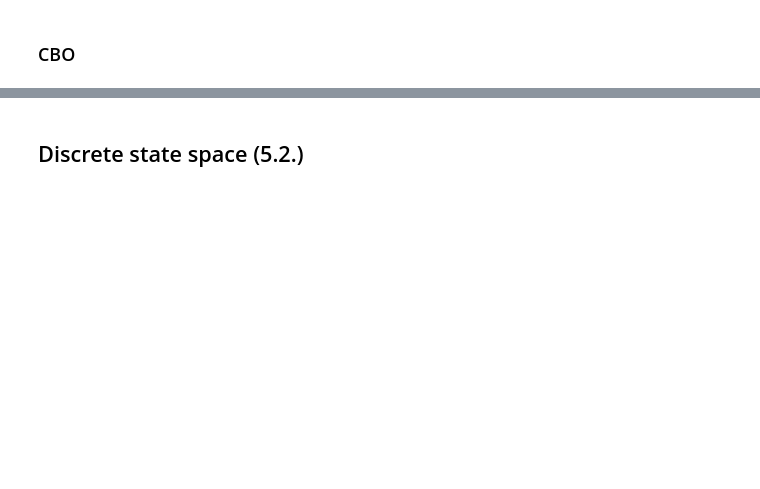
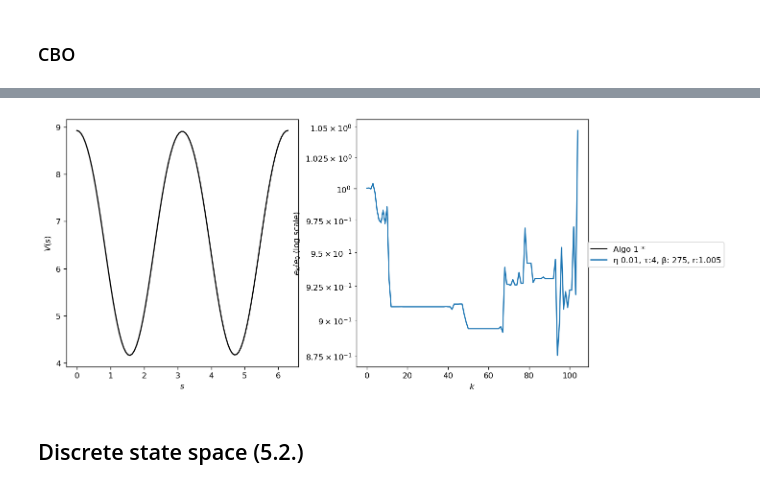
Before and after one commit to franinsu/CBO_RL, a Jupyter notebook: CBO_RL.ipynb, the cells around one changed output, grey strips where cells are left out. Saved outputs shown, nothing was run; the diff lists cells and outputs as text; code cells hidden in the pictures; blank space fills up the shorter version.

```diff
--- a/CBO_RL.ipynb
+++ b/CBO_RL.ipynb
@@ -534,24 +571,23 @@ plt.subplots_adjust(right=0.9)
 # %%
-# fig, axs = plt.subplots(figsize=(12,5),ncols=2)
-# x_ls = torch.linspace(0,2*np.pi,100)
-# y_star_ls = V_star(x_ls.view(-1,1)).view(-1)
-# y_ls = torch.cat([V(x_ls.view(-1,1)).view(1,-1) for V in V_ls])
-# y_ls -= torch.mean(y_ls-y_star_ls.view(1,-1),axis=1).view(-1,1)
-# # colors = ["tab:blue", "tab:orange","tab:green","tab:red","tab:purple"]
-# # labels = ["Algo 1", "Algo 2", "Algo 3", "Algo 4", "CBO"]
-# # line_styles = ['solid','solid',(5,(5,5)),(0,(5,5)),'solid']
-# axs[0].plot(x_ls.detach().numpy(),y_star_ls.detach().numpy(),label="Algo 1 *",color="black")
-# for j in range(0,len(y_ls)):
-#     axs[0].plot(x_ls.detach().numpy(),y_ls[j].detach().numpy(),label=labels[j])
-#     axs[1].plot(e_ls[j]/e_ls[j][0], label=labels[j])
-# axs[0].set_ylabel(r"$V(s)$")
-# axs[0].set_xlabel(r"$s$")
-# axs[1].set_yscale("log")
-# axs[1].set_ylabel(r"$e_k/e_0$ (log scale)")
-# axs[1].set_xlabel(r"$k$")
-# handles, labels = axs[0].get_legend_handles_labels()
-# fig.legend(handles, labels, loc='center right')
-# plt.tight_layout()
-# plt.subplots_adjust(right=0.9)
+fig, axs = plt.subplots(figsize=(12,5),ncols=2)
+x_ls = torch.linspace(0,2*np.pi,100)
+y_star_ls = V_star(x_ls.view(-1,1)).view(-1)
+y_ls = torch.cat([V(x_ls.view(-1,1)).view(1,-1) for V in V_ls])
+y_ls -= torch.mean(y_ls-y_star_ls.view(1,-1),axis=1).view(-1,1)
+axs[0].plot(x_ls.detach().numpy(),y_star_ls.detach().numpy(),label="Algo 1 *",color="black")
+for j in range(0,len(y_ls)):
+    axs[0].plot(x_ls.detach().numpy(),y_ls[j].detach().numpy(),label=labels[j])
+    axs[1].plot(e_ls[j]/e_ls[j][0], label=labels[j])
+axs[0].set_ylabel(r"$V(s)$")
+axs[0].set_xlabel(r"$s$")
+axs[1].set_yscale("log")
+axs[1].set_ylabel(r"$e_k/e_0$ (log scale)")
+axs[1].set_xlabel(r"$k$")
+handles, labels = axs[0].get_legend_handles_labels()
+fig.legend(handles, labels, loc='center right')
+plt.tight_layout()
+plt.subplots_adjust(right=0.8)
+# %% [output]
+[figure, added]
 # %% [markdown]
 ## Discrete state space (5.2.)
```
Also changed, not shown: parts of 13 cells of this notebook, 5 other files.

=====

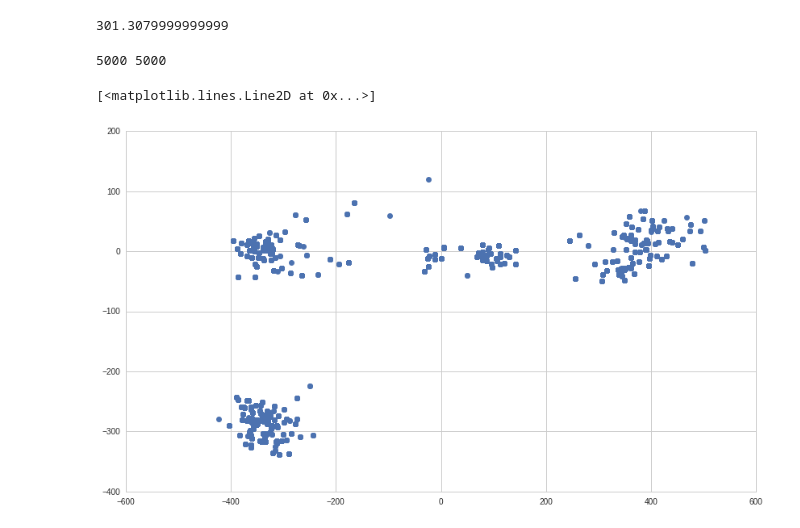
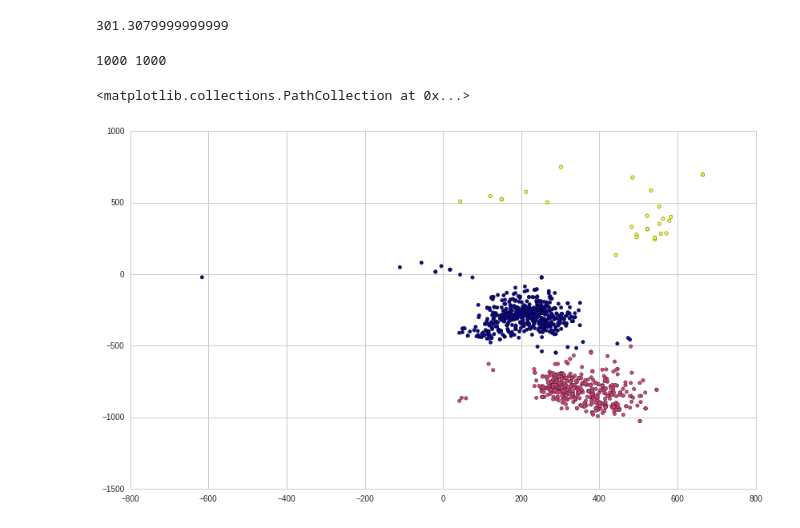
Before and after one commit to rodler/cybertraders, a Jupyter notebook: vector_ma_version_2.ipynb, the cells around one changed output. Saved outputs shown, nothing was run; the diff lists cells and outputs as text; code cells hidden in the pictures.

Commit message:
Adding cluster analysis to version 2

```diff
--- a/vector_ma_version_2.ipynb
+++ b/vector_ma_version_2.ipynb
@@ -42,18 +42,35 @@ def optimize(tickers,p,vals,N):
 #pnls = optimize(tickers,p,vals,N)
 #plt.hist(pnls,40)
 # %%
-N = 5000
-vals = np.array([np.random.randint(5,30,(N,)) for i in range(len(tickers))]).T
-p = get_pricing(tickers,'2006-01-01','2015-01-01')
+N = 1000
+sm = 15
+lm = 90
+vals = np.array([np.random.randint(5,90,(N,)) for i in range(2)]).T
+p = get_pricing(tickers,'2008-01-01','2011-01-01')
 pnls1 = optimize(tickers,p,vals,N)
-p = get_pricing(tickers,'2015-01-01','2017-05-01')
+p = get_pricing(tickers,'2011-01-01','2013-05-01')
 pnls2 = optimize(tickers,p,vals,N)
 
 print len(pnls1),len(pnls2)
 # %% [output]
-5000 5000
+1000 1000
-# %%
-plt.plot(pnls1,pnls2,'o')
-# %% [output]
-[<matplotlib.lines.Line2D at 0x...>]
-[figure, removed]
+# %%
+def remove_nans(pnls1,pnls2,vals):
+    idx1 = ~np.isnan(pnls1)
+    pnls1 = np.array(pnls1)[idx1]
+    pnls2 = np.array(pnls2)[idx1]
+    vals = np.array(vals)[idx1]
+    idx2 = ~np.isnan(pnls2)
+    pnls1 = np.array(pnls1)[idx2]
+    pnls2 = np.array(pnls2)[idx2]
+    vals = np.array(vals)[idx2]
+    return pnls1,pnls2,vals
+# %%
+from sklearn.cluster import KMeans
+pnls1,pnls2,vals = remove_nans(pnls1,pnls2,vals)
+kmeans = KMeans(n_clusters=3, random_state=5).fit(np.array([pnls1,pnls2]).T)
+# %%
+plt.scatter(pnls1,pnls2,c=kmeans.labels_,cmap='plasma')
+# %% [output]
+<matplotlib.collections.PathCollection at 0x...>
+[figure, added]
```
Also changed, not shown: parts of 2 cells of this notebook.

=====

• Prompt: Search the listing above for lines containing "view", and copy them.

• Completed task:
-# y_star_ls = V_star(x_ls.view(-1,1)).view(-1)
-# y_ls = torch.cat([V(x_ls.view(-1,1)).view(1,-1) for V in V_ls])
-# y_ls -= torch.mean(y_ls-y_star_ls.view(1,-1),axis=1).view(-1,1)
+y_star_ls = V_star(x_ls.view(-1,1)).view(-1)
+y_ls = torch.cat([V(x_ls.view(-1,1)).view(1,-1) for V in V_ls])
+y_ls -= torch.mean(y_ls-y_star_ls.view(1,-1),axis=1).view(-1,1)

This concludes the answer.